A pre-nuptial agreement can set out the couple’s intentions in advance, to provide peace of mind for the future. Although such agreements are not currently binding, the Court is likely to give effect to the agreement if certain conditions are fulfilled.
To be effective, the agreement should be entered into well in advance of the date of marriage. The agreement should record the current financial position of both parties, in some detail, so as to ensure that the agreement is made with full knowledge. Additionally, each party should have the benefit of independent legal advice.
Whilst it is true that the Court can override the agreement if it fails to meet one party’s reasonable financial needs, or if there has been a significant change of circumstances that was not contemplated within the agreement, such as an intervening disability or the birth of a new child, the Court will still give weight to the terms of the agreement when considering the appropriate financial settlement.
A pre-nuptial agreement can include a review clause, requiring the parties to reconsider its terms in the event of a significant change of circumstances, such as the birth of a child and also on a periodic basis, perhaps every 5 years.
In that way, it is possible to demonstrate the continuing intentions of the parties and to help to avoid dispute should the marriage eventually fail. Even without a review clause, a review may take place at any time and the agreement may be updated by way of a supplemental deed in similar form.
If you are about to marry and if you have significant assets, we strongly recommend that you contact us for specialist legal advice.

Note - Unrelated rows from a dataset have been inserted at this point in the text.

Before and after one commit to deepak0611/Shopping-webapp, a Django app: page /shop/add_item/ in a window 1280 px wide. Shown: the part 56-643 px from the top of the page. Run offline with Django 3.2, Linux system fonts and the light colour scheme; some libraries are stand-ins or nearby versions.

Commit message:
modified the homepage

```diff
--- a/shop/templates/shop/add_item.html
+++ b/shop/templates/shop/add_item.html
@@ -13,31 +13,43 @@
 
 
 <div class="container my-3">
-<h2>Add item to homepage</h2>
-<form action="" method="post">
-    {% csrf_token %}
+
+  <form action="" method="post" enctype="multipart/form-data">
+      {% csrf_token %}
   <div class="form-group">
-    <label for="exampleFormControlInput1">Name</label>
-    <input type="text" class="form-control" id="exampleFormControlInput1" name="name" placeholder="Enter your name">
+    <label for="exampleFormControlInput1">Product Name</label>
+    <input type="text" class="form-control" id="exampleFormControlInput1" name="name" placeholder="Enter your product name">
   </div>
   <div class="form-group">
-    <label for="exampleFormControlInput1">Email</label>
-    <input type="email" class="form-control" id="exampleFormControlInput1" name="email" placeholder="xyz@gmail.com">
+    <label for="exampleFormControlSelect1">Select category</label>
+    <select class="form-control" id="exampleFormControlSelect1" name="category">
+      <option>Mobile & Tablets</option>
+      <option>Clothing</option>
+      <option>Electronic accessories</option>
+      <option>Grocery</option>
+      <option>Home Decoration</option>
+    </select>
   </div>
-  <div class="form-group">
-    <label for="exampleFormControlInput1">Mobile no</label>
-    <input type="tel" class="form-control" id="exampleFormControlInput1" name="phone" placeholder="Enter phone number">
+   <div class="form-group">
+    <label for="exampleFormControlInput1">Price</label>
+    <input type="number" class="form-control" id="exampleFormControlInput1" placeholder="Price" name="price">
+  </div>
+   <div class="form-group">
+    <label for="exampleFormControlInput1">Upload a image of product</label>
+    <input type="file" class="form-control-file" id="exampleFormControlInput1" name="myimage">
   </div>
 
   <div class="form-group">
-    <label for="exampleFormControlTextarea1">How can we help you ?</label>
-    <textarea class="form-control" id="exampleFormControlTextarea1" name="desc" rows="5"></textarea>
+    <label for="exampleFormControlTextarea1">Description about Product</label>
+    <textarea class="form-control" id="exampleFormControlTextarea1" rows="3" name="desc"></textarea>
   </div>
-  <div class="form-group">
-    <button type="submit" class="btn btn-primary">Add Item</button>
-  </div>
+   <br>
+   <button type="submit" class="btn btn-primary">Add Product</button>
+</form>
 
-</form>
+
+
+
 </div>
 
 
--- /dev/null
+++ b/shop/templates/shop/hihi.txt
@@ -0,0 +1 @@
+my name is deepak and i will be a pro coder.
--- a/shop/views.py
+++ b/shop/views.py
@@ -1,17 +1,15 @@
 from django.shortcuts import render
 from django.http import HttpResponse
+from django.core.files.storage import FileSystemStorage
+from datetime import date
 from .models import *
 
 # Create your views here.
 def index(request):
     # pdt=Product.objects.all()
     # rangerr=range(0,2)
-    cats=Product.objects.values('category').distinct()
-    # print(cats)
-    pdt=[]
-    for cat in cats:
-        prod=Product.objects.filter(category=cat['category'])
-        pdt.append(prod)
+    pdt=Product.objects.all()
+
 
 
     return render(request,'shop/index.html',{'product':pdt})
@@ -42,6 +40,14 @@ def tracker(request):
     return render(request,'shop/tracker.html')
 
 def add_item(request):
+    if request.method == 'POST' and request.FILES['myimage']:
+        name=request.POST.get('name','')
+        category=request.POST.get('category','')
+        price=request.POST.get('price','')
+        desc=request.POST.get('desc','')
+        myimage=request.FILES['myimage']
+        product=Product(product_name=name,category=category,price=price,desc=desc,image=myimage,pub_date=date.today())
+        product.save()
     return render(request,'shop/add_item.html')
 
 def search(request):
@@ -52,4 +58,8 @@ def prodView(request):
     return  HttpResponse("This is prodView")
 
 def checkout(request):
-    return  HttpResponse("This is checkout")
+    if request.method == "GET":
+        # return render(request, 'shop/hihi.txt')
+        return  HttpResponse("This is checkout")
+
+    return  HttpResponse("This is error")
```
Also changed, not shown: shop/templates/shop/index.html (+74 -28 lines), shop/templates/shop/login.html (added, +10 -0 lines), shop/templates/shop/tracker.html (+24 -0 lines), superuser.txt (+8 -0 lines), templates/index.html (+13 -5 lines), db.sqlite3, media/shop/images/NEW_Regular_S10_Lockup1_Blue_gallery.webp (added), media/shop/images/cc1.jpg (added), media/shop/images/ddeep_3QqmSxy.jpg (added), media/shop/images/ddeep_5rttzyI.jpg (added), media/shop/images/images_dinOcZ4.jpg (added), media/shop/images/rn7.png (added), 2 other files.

We can also provide independent legal advice upon agreements drafted by others.